The New York Times has an interesting summary today of the way that India’s groundbreaking Right to Information law has been put to use by everyday citizens. The law allows any Indian to obtain a copy of virtually any document from any level of government, under the pain of fines. Lydia Polgreen reports that most have found it helpful in redressing or forcing actions on petty specific grievances—no small feat from the individual’s point of view—but so far ineffective in forcing broader accountability or reducing endemic corruption.

In January 2009, Ralph Frammolino, a former Los Angeles Times investigative reporter now teaching in India, wrote an article for CJR that noted a similar dynamic, with the added wrinkle that India’s most prominent journalists had been slow to make use of the law.

The leading English-language newspapers and magazines—the publications that have the most influence on India’s power centers—have reported widely on the RTI law itself, but have not embraced it as an investigative tool. Reporters and editors say they simply don’t trust the information released by government officials. Narendar Pani, a former senior editor for The Economic Times and now dean of interdisciplinary studies at the National Institute of Advanced Studies in Bangalore, suggested other, less noble explanations for the “patchy” use of the law. English dailies compete for upscale urban audiences that prefer feel-good, India-rising stories to articles about government corruption. Pani said another factor is that Indian reporters are culturally attuned to work through networks of informal sources, which would dry up with “a blunt-instrument approach, which is the RTI.”

Frammolino’s full article is here.
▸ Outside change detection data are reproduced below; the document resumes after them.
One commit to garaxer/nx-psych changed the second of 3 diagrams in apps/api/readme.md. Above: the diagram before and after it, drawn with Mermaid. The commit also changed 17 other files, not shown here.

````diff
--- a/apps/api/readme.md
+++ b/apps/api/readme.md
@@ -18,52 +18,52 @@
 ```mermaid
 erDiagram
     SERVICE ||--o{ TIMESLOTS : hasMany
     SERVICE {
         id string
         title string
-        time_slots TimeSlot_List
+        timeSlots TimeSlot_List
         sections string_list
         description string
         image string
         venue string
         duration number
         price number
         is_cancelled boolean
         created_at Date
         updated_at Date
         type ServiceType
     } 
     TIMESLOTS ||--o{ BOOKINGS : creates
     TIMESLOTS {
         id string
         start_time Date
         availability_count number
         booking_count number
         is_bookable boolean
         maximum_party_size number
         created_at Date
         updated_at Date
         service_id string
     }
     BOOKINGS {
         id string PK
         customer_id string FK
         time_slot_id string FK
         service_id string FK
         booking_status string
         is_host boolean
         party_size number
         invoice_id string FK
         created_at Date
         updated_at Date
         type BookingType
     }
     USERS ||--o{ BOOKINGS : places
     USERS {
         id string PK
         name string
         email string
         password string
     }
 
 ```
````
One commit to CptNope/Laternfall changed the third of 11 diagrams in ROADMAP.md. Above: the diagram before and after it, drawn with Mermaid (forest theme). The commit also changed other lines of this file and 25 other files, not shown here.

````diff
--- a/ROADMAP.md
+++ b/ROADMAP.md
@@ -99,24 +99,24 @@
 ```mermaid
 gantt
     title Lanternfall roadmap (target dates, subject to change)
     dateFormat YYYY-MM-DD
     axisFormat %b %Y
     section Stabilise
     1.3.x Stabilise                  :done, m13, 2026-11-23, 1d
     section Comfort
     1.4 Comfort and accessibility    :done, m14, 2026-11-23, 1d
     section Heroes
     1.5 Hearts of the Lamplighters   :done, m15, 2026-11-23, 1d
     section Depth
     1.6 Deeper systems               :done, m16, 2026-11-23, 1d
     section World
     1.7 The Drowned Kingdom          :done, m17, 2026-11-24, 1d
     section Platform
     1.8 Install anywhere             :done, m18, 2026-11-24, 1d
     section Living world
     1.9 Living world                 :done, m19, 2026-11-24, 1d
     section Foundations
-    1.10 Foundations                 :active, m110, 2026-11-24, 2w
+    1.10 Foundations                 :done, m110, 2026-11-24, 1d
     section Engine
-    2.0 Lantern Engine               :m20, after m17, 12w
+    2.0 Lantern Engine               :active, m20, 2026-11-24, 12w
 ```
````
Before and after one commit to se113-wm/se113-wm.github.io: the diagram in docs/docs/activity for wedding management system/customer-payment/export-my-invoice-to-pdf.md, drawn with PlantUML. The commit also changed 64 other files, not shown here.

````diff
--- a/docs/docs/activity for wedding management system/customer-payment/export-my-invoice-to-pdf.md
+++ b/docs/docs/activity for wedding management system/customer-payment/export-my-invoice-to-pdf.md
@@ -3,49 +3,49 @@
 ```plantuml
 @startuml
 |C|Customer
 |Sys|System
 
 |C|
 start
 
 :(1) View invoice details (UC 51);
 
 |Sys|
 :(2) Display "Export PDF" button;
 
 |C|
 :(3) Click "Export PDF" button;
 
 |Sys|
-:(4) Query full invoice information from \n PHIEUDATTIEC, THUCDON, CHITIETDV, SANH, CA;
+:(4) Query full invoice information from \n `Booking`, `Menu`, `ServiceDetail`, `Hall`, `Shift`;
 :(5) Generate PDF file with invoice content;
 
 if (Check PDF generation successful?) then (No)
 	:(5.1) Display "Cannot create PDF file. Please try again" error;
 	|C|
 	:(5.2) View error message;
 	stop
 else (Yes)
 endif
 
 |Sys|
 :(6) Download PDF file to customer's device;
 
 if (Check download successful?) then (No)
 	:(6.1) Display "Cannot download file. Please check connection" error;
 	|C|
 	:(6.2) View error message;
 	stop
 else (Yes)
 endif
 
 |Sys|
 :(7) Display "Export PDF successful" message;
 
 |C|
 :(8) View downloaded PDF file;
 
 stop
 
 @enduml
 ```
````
Clint Hendler is the managing editor of Mother Jones, and a former deputy editor of CJR.